* What to do
Copy every line of the following data that includes the string "color".

* Data listing
============================================================

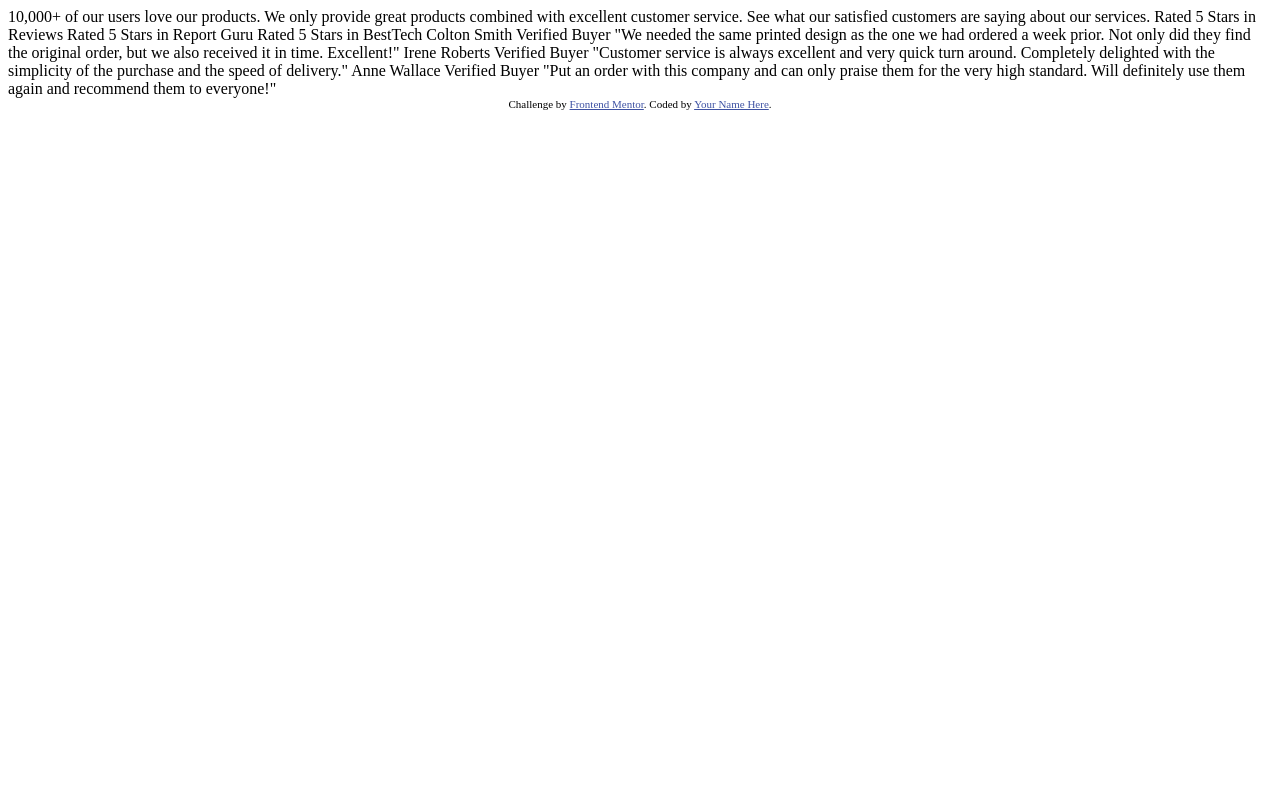
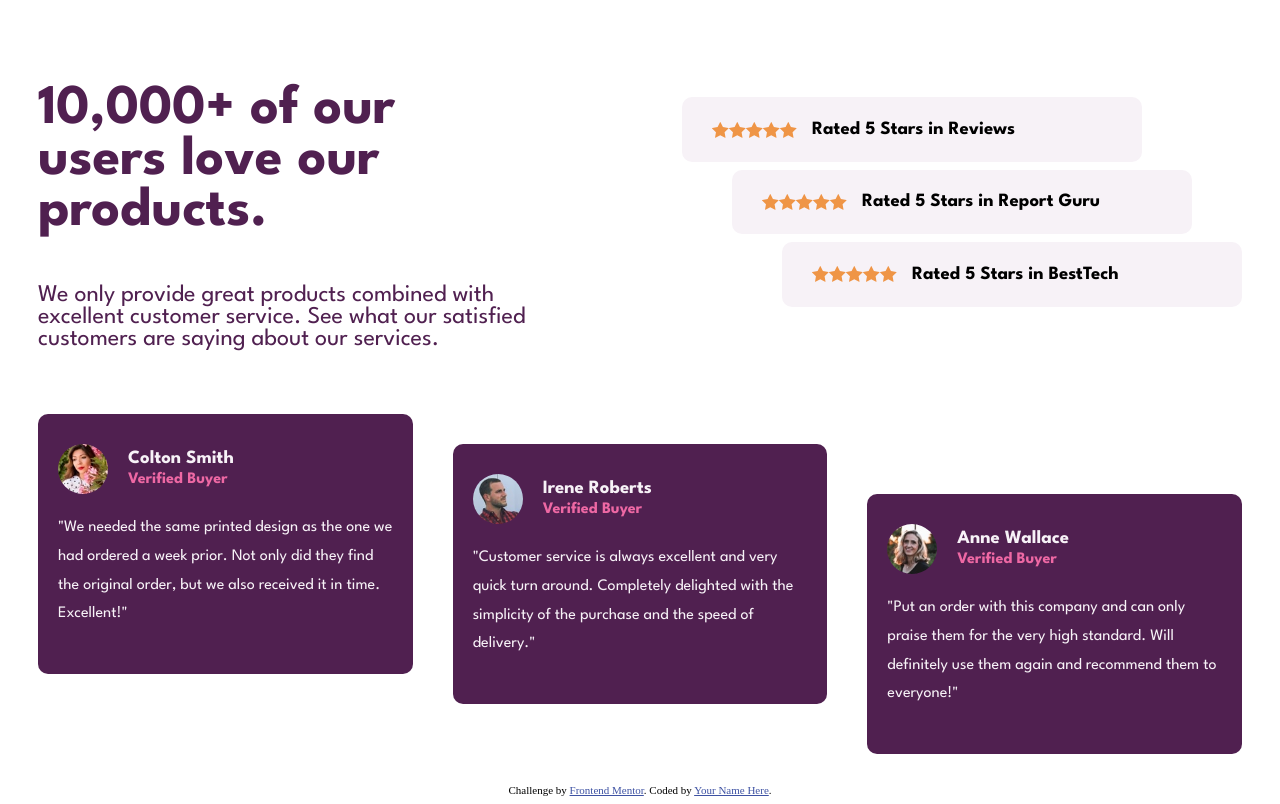
Before and after one commit to Yash1Hingu/SocialProofUI, a plain HTML site: page index.html in a window 1280 px wide. Drawn offline with Linux system fonts and the light colour scheme.

Commit message:
Complete

```diff
--- a/index.html
+++ b/index.html
@@ -7,7 +7,9 @@
   <!-- displays site properly based on user's device -->
 
   <link rel="icon" type="image/png" sizes="32x32" href="./images/favicon-32x32.png" />
-
+  <link rel="preconnect" href="https://fonts.googleapis.com">
+  <link rel="preconnect" href="https://fonts.gstatic.com" crossorigin>
+  <link href="https://fonts.googleapis.com/css2?family=League+Spartan:wght@400;700&display=swap" rel="stylesheet">
   <title>Frontend Mentor | Social proof section</title>
 
   <!-- Feel free to remove these styles or customise in your own stylesheet 👍 -->
@@ -17,30 +19,94 @@
 <body>
 
   <main>
-    10,000+ of our users love our products.
+    <section class="headline">
+      <div class="title">
+        <h1>10,000+ of our users love our products.</h1>
+        <p>
+          We only provide great products combined with excellent customer service.
+          See what our satisfied customers are saying about our services.
+        </p>
+      </div>
+      <div class="rating">
+        <div class="rating_container rating1">
+          <div class="stars">
+            <img src="/images/icon-star.svg" alt="">
+            <img src="/images/icon-star.svg" alt="">
+            <img src="/images/icon-star.svg" alt="">
+            <img src="/images/icon-star.svg" alt="">
+            <img src="/images/icon-star.svg" alt="">
+          </div>
+          <h3>Rated 5 Stars in Reviews</h3>
+        </div>
+        <div class="rating_container rating2">
+          <div class="stars">
+            <img src="/images/icon-star.svg" alt="">
+            <img src="/images/icon-star.svg" alt="">
+            <img src="/images/icon-star.svg" alt="">
+            <img src="/images/icon-star.svg" alt="">
+            <img src="/images/icon-star.svg" alt="">
+          </div>
+          <h3>Rated 5 Stars in Report Guru</h3>
+        </div>
+        <div class="rating_container rating3">
+          <div class="stars">
+            <img src="/images/icon-star.svg" alt="">
+            <img src="/images/icon-star.svg" alt="">
+            <img src="/images/icon-star.svg" alt="">
+            <img src="/images/icon-star.svg" alt="">
+            <img src="/images/icon-star.svg" alt="">
+          </div>
+          <h3>Rated 5 Stars in BestTech</h3>
+        </div>
+      </div>
+    </section>
 
-    We only provide great products combined with excellent customer service.
-    See what our satisfied customers are saying about our services.
-
-    Rated 5 Stars in Reviews
-    Rated 5 Stars in Report Guru
-    Rated 5 Stars in BestTech
-
-    Colton Smith
-    Verified Buyer
-    "We needed the same printed design as the one we had ordered a week prior.
-    Not only did they find the original order, but we also received it in time.
-    Excellent!"
-
-    Irene Roberts
-    Verified Buyer
-    "Customer service is always excellent and very quick turn around. Completely
-    delighted with the simplicity of the purchase and the speed of delivery."
-
-    Anne Wallace
-    Verified Buyer
-    "Put an order with this company and can only praise them for the very high
-    standard. Will definitely use them again and recommend them to everyone!"
+    <section>
+      <div class="reviews">
+        <div class="review_container review1">
+          <div class="reviewer_profile">
+            <img src="/images/image-anne.jpg" alt="anne-image">
+            <div class="profile_text">
+              <h3>Colton Smith</h3>
+              <h4>Verified Buyer</h4>
+            </div>
+          </div>
+          <div class="review">
+            <p>"We needed the same printed design as the one we had ordered a week prior.
+              Not only did they find the original order, but we also received it in time.
+              Excellent!"</p>
+          </div>
+        </div>
+        <div class="review_container review2">
+          <div class="reviewer_profile">
+            <img src="/images/image-colton.jpg" alt="anne-image">
+            <div class="profile_text">
+              <h3>Irene Roberts</h3>
+              <h4>Verified Buyer</h4>
+            </div>
+          </div>
+          <div class="review">
+            <p>"Customer service is always excellent and very quick turn around. Completely
+              delighted with the simplicity of the purchase and the speed of delivery."
+            </p>
+          </div>
+        </div>
+        <div class="review_container review3">
+          <div class="reviewer_profile">
+            <img src="/images/image-irene.jpg" alt="anne-image">
+            <div class="profile_text">
+              <h3>Anne Wallace</h3>
+              <h4>Verified Buyer</h4>
+            </div>
+          </div>
+          <div class="review">
+            <p>"Put an order with this company and can only praise them for the very high
+              standard. Will definitely use them again and recommend them to everyone!"
+            </p>
+          </div>
+        </div>
+      </div>
+    </section>
   </main>
 
   <div class="attribution">
--- a/style.css
+++ b/style.css
@@ -6,3 +6,98 @@
 .attribution a {
     color: hsl(228, 45%, 44%);
 }
+
+main{
+    padding: 10px;
+    font-family: 'League Spartan', sans-serif;
+}
+
+.headline{
+    display: flex;
+    align-items: center ;
+    justify-content: space-between;
+    padding: 20px;
+}
+.title{
+    width: 500px;
+}
+.title h1 {
+    font-size: 3.5rem;
+    color: #502050;
+}
+
+.title p{
+    font-size:1.5rem;
+    color: #502050;
+}
+
+.rating{
+    display: flex;
+    flex-direction: column;
+}
+.rating_container{
+    display: flex;
+    gap: 15px;
+    background-color: #f7f2f7;
+    padding: 5px 30px;
+    margin-bottom: 8px;
+    border-radius: 10px;
+    width:400px;
+}
+.rating1{
+    margin-left: -100px;
+}
+.rating2{
+    margin-left: -50px;
+}
+.stars {
+    display: flex;
+    align-items: center;
+}
+
+.reviews {
+    display: flex;
+    justify-content: space-between;
+}
+
+.review_container{
+    background-color: #502050;
+    margin: 20px;
+    padding: 30px 20px;
+    border-radius: 10px;
+    color: #f7f2f7;
+    width: 350px;
+    height: 200px;
+}
+.reviewer_profile{
+    display: flex;
+    align-items:center;
+    gap: 20px;
+    margin-bottom: 20px;
+}
+.reviewer_profile img{
+    border-radius: 50%;
+    width: 50px;
+}
+.profile_text{
+    display: inline-block;
+}
+.profile_text h3{
+    margin: 0;
+    margin-bottom: 5px;
+}
+.profile_text h4{
+    color: #ee68a4;
+    margin: 0;
+}
+
+.review p{
+    line-height: 1.8;
+}
+
+.review2{
+    margin-top: 50px;
+}
+.review3{
+    margin-top: 100px;
+}
```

============================================================

* Response
     color: hsl(228, 45%, 44%);
+    color: #502050;
+    color: #502050;
+    background-color: #f7f2f7;
+    background-color: #502050;
+    color: #f7f2f7;
+    color: #ee68a4;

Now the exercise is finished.